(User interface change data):
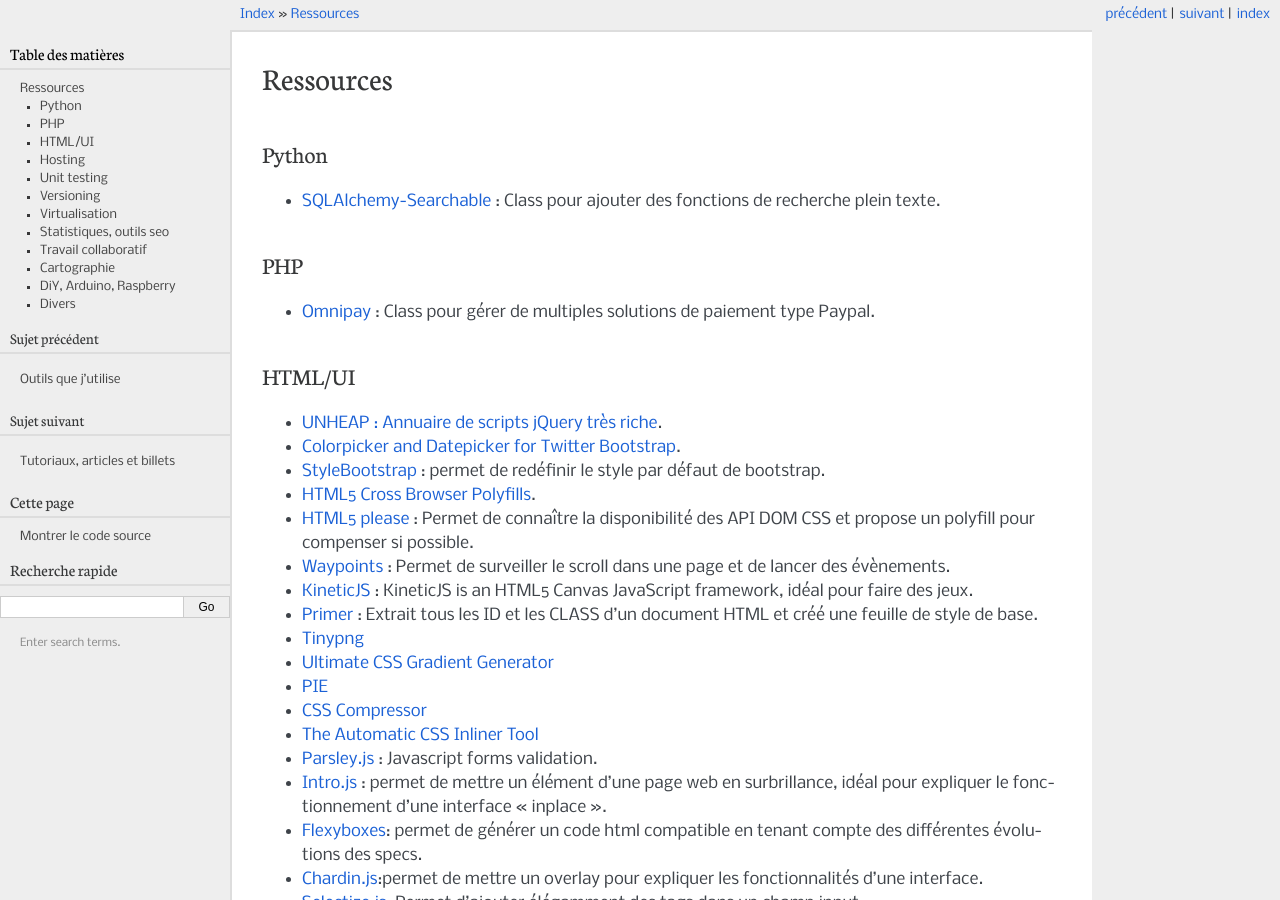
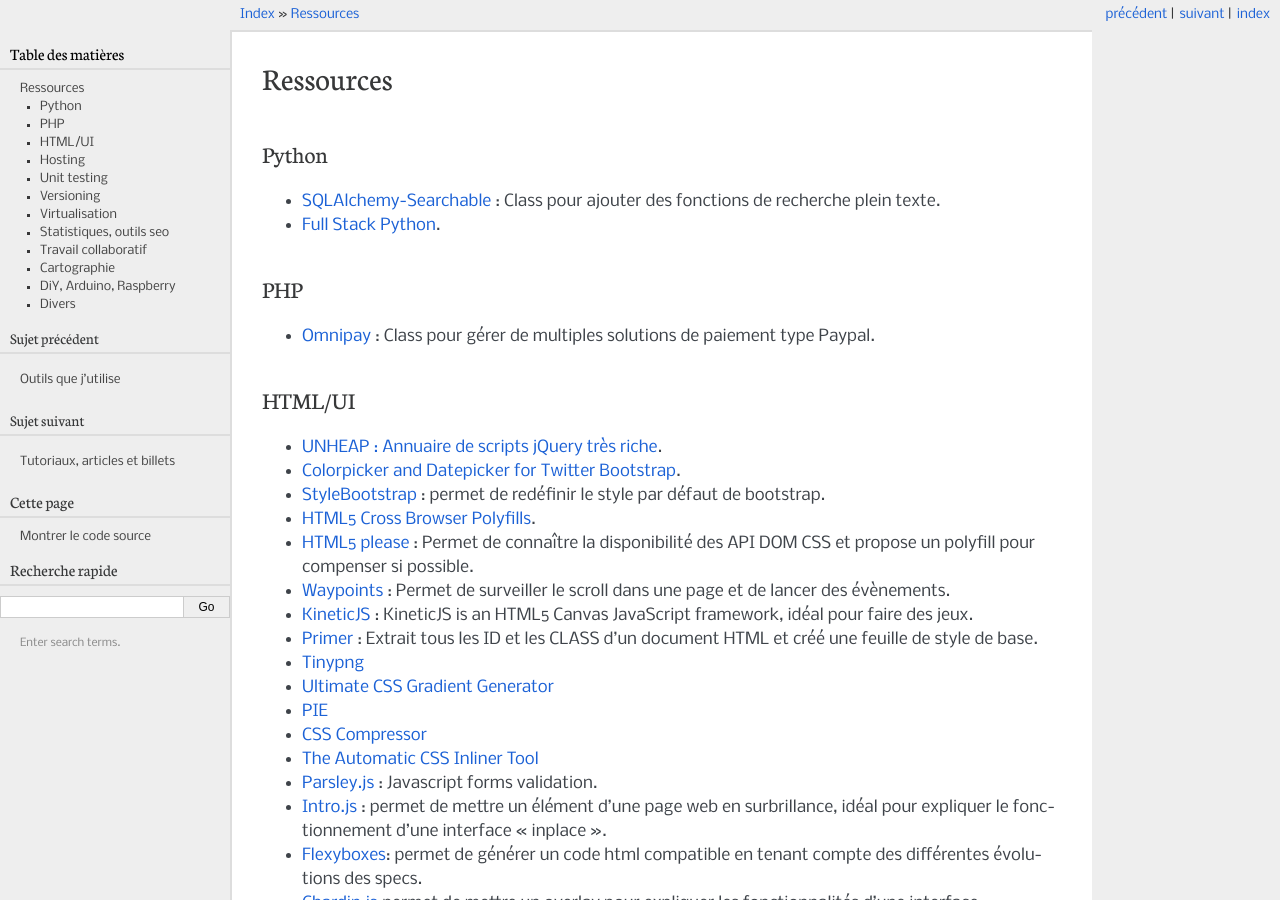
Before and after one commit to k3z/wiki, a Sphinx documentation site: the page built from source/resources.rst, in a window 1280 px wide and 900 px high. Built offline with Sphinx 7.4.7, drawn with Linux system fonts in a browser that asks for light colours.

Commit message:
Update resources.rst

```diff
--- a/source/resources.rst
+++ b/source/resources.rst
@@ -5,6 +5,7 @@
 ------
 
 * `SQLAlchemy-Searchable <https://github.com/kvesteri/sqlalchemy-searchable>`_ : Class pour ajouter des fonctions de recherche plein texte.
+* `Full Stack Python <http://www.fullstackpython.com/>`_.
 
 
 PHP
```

(Try it): If pictures are present, they are dropped, and the entries above are written out word for word.

(Response area):
Before and after one commit to k3z/wiki, a Sphinx documentation site: the page built from source/resources.rst, in a window 1280 px wide and 900 px high. Built offline with Sphinx 7.4.7, drawn with Linux system fonts in a browser that asks for light colours.

Commit message:
Update resources.rst

```diff
--- a/source/resources.rst
+++ b/source/resources.rst
@@ -5,6 +5,7 @@
 ------
 
 * `SQLAlchemy-Searchable <https://github.com/kvesteri/sqlalchemy-searchable>`_ : Class pour ajouter des fonctions de recherche plein texte.
+* `Full Stack Python <http://www.fullstackpython.com/>`_.
 
 
 PHP
```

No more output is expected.